Anatomy of a Murder was a 1958 bestseller in the United States and then it was made into a really popular movie a year later. It was a supposedly the first (or one the first) courtroom legal thrillers. I wanted to like this book. I paid for it with my own money, so I had incentive to like it. If I had borrowed it from the library, I wouldn’t have cared as much, but I spent $3.00, so I care… a little bit.

Anatomy of a Murder was kind of overwritten. It felt like it had a 250 page story in a 500 page novel. It was 500 pages, and it felt like 500 pages. The first half is overwritten prose with a lot of hammy dialogue. Maybe hammy dialogue was the rage in 1958. I like hammy dialogue, but I prefer it in moderation. The second half is 250 pages of courtroom drama, and the details are exhausting, with some more hammy dialogue thrown in.

Courtroom drama details might have been a novelty in 1958, but I used to watch Law & Order (the real one) back in the 1990s. None of the stuff in Anatomy of a Murder is new anymore. Still, I can’t blame a book written in 1958 for being copied over the last 50 years. It’s good to read the source material.

I’ve never seen the movie version of Anatomy of a Murder. I know nothing about the movie. I purposely avoided looking at the back cover of my copy because it had the cast of the movie. Now that I know who plays the main character, I’m glad I didn’t know. I don’t like visualizing Hollywood actors/actresses when I read books. It was okay when I pictured Gregory Peck as Atticus Finch while I was reading To Kill a Mockingbird. It’s almost a requirement to visualize Gregory Peck as Atticus Finch. But Gregory Peck as Atticus Finch is an exception.

Last year I ripped the cover off of my copy of The Shipping News because it had a picture of Kevin Spacey on it. I didn’t want to visualize Kevin Spacey. Now that I’ve read The Shipping News, I think that Kevin Spacey was miscast. I haven’t even seen the movie, but I still think he was miscast. On the other hand, I can see the actor who played the main character in Anatomy of a Murder doing a good job, but I’m glad that I didn’t visualize him.

I bought this copy of Anatomy of a Murder for $3.00 at a used book store. The book is falling apart a little bit, but I held it carefully when I read it. I didn’t throw it around. Even if I find the book a bit dull, I’m not going to beat it up like I beat up The Shipping News. My copy of The Shipping News with Kevin Spacey on the cover deserved to get beat up. I usually don’t beat up books, but that Kevin Spacey cover had it coming.

Anatomy of a Murder author Robert Traver was a former lawyer, and when former lawyers write novels, they tend to write legal thrillers. I’m a former English teacher, but I’m not writing an educational thriller. Nobody wants to read about teachers. Teacher drama isn’t as interesting as courtroom drama.

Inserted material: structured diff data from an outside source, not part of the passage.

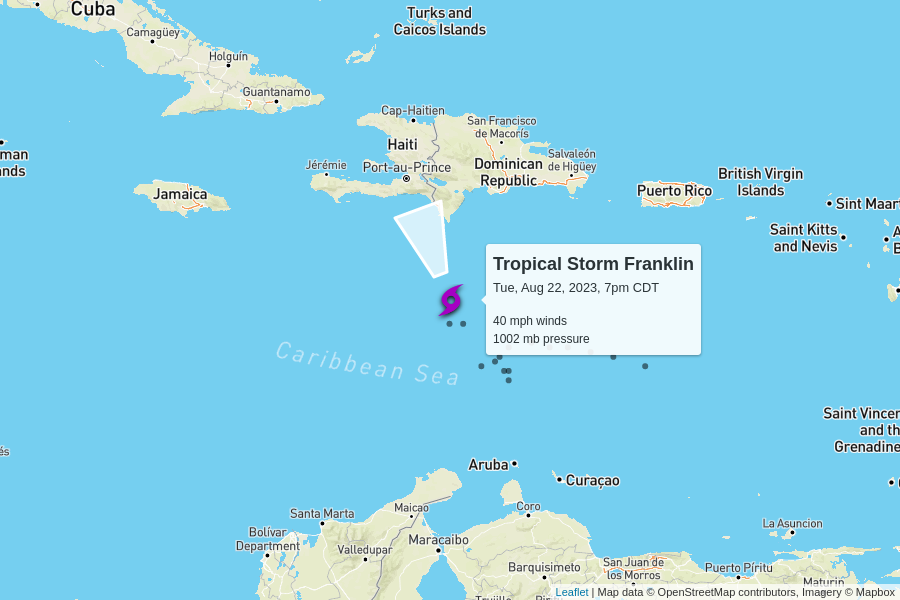
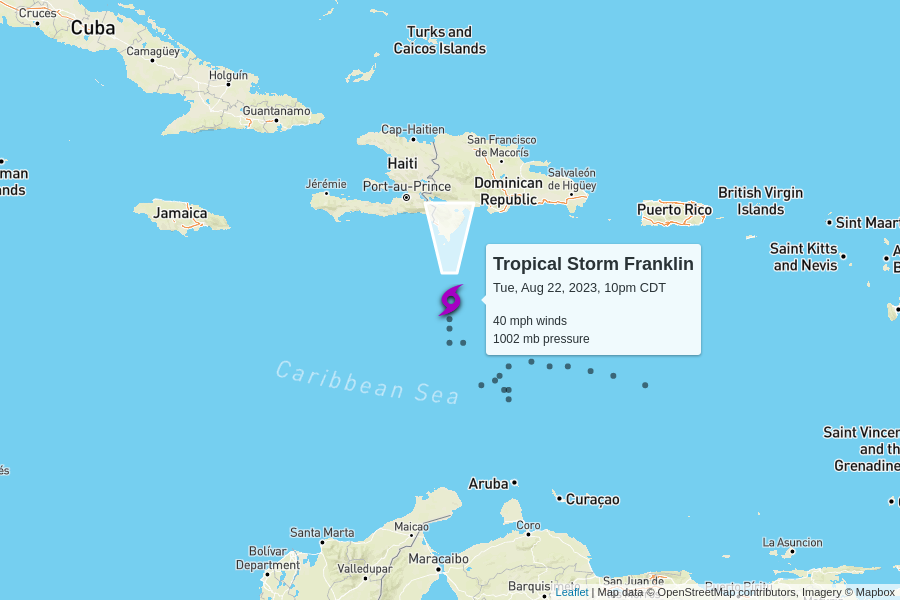
automatic update

diff --git a/docs/index.html b/docs/index.html
@@ -100,7 +100,7 @@
         <td colspan="6" class="storm category-0" >
           <h2>
             Tropical Storm Franklin
-            <p class="updated">last updated <span data-time>2023-08-23T00:00:00.000Z</span></p>
+            <p class="updated">last updated <span data-time>2023-08-23T03:00:00.000Z</span></p>
           </h2>
         </td>
       </tr>
@@ -118,9 +118,9 @@
         <td>40 mph</td>
         <td>1002 mb</td>
         <td>
-          6 mph to the north-northwest
+          9 mph to the north
           <br/>
-          <span style="display: inline-block; font-size: 1.5em; transform: rotate(340deg);">↑</span>
+          <span style="display: inline-block; font-size: 1.5em; transform: rotate(360deg);">↑</span>
         </td>
         <td><a href="https://raw.githubusercontent.com/mgwalker/atlantic-hurricanes/main/data/csv/AL082023.csv">AL082023.csv</a></td>
         <td><a href="https://www.nhc.noaa.gov/archive/2023/FRANKLIN.shtml?">NHC advisories</a></td>
@@ -141,13 +141,35 @@
       
 
       <tr>
-        <td colspan="6" class="storm category-0" style="cursor:pointer;" onClick="toggle('AL092023')">
-          <h2>🏁 Harold
+        <td colspan="6" class="storm category-0" >
+          <h2>
+            Tropical Depression Harold
+            <p class="updated">last updated <span data-time>2023-08-23T03:00:00.000Z</span></p>
           </h2>
         </td>
       </tr>
       
-      <tr id="storm_AL092023" style="display:none;">
+      <tr>
+        <th class="spacer"></th>
+        <th>wind speed</th>
+        <th>central pressure</th>
+        <th>movement</th>
+        <th>data (CSV)</th>
+        <th>National Hurricane Center</th>
+      </tr>
+      <tr>
+        <td class="spacer"></td>
+        <td>35 mph</td>
+        <td>1002 mb</td>
+        <td>
+          18 mph to the west-northwest
+          <br/>
+          <span style="display: inline-block; font-size: 1.5em; transform: rotate(300deg);">↑</span>
+        </td>
+        <td><a href="https://raw.githubusercontent.com/mgwalker/atlantic-hurricanes/main/data/csv/AL092023.csv">AL092023.csv</a></td>
+        <td><a href="https://www.nhc.noaa.gov/archive/2023/HAROLD.shtml?">NHC advisories</a></td>
+      </tr>
+      <tr id="storm_AL092023" >
         <td class="spacer">
         <td colspan="5">
           <figure>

For example, there was the time a kid farted really loudly during my lecture about gerunds, and there were a bunch of accusations and counter-accusations about who dealt it and who smelt it and who denied it and who supplied it. Even though I’m all for swift justice, even I believe that the accused must get a fair hearing before the classroom tribunal before being socially ostracized.

That kind of thing is entertaining for a page or two, but you can’t sustain a novel with it. I don’t think anybody would read 500 pages of that.

Then there’s the occasional (white)teacher saves (not white) student story, but those stories are kind of sappy and they’re not my style. I don’t think any kid farted in Freedom Writers. I’ll admit, one of the characters in my novel (that I think will be finished soon) is a teacher, but teaching is more like an annoyance to him than his identifying trait.

Maybe back in 1958 Anatomy of a Murder was cutting edge courtroom drama. You have to remember that back then television was black & white with only three channels. There was no cable. There was no internet. Movie theaters had one screen. Elvis Presley was controversial because he shook his hips. You had to talk to the operator to make a phone call (maybe that was in 1938, not 1958). And the phone had to be plugged in to the wall. And the phone was just a phone.

I can’t blame Anatomy of a Murder for being cutting edge in 1958. It’s not this book’s fault that it got copied by a bunch of other legal thriller authors. Even so, 500 pages was a little long.